This lesson is part of our regular Diversity, Equity, and Inclusion curriculum.
In Epicodus' code of conduct, we emphasize the importance of being kind to others, respecting our differences, and assuming that other students have good intentions. By consciously making a choice to do these things, we can be better pair programmers and a positive part of the Epicodus community even as we strengthen connections and improve the social skills that are instrumental to getting a good job.
However, it's also important to be aware of our implicit biases as well. According to the Perception Institute:
"Thoughts and feelings are 'implicit' if we are unaware of them or mistaken about their nature. We have a bias when, rather than being neutral, we have a preference for (or aversion to) a person or group of people. Thus, we use the term 'implicit bias' to describe when we have attitudes towards people or associate stereotypes with them without our conscious knowledge."

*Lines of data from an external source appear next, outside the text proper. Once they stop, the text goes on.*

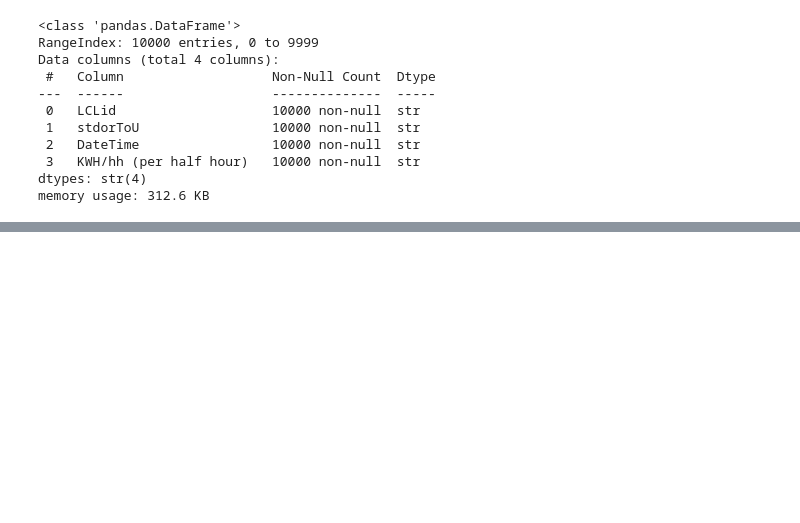
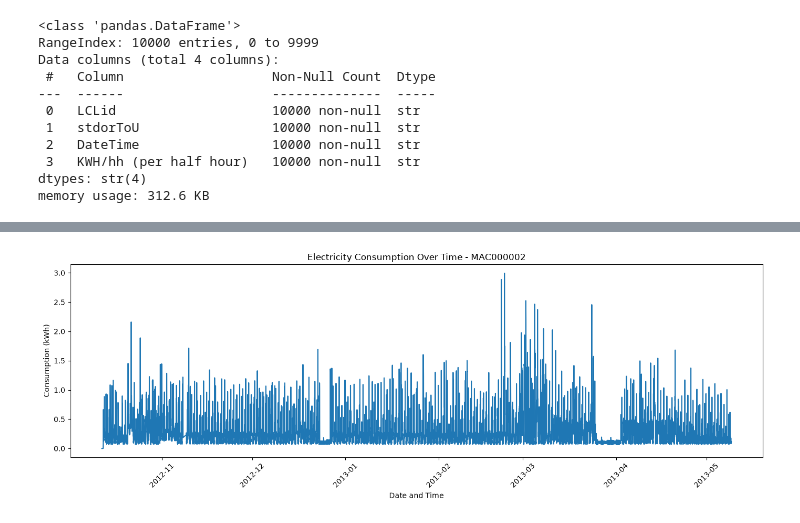
Before and after one commit to devbhatnagar-mp4/Smart-Meter-Load-Profiling-and-Consumer-Energy-Consumption-Clustering, a Jupyter notebook: notebooks/01_dataset_exploration.ipynb, the cells around one changed output, grey strips where cells are left out. Drawn from its saved outputs; the diff is of its cells as text; code cells hidden in the pictures; blank space fills up the shorter version.

```diff
--- a/notebooks/01_dataset_exploration.ipynb
+++ b/notebooks/01_dataset_exploration.ipynb
@@ -123,0 +279,28 @@ memory usage: 312.6 KB
+# %%
+
+# Select the first household
+sample_household = df["LCLid"].dropna().iloc[0]
+
+# Filter readings for that household
+household_data = df[df["LCLid"] == sample_household].copy()
+
+# Sort by timestamp
+household_data = household_data.sort_values("DateTime")
+
+# Plot consumption
+plt.figure(figsize=(14, 5))
+
+plt.plot(
+    household_data["DateTime"],
+    household_data[consumption_column]
+)
+
+plt.title(f"Electricity Consumption Over Time - {sample_household}")
+plt.xlabel("Date and Time")
+plt.ylabel("Consumption (kWh)")
+
+plt.xticks(rotation=45)
+plt.tight_layout()
+plt.show()
+# %% [output]
+[figure, added]
```
Also changed, not shown: parts of 17 cells of this notebook.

As the Perception Institute goes on to detail, most of our actions occur unconsciously, not consciously. This means that implicit bias can have a strong hold over our actions even if we are consciously trying to be inclusive and avoid stereotypes.
For example, the study "Weapon Bias: Split-Second Decisions and Unintended Stereotyping" by B. Keith Payne demonstrates that stereotypes about race can lead to people thinking they see a weapon in a Black person's hand when there is no weapon. This is a particularly insidious example that has led to tragic real world consequences.
Implicit bias is common across all groups, and so it's not surprising that teachers at Epicodus have seen and experienced implicit bias in our student body. The most common example we see can be boiled down to the following statement: "I don't want to pair with person X because they are 'difficult' to pair with and/or they are a poor coder." This perception disproportionately affects students from underrepresented groups.
Here are a couple of real examples we have seen:
A male student didn't listen to a female teacher's answer to his question, even though she was the most informed teacher on the topic. The male student then tried to redirect his question toward a male teacher, even though the male teacher told the student that he was less informed on the topic.
A group of male students did not want to pair with a female student because they thought she was a poor coder. However, based on teacher assessment, she was a stronger coder than any of the male students that didn't want to pair with her.
In both of the examples above, the students engaging in implicit bias were hard workers who were determined to make the best of their experiences at Epicodus. Assuming their best intentions, they probably did not intend to have biased behavior. However, the behavior still had a negative impact on the other students, teachers, and the Epicodus community at large.
How can we face our implicit biases if we don't even know we have them? There are a couple of steps we can take.
First, we can acknowledge that we all have implicit biases. The human mind has a tendency to generalize and categorize; these skills have traditionally been essential for survival. However, these skills aren't always beneficial in our modern day-to-day lives.
We can take an Implicit Association Test. There are more than a dozen tests on implicit biases ranging from race to gender to age. While the test is not without controversy and results can change over the time, taking one or more of the tests can be a constructive way to think about implicit bias.
We can be aware of how prevalent the stereotypes around tech and programming are. Studies show that children as young as 6 have internalized the belief that boys are better at programming and robotics, and that this affects girls' interest in learning about the field.
We can question our assumptions. When we notice ourselves making judgements about someone being a good coder or not, we can ask ourselves what specifically led to that belief. Have we actually paired with that person and seen their code often? Were there specific actions or statements that have made us believe they're bad at coding (or vice versa)? And if the same behavior was done by someone of a different age, gender, or race, would we have interpreted it in the same way?
There is a reflective assignment for this lesson. If you are ready to write your reflection, head on over to Epicenter to find the prompt. If you are logged in to Epicenter, you can access the prompt by navigating to this link:
Otherwise, you can find detailed instructions on accessing the reflection prompts in the DEI Reflective Assignments lesson.
We want to hear about your experience of the DEI curriculum. We outline all of the ways you can give feedback in the student handbook.
Lesson 10 of 12
Last updated December 29, 2021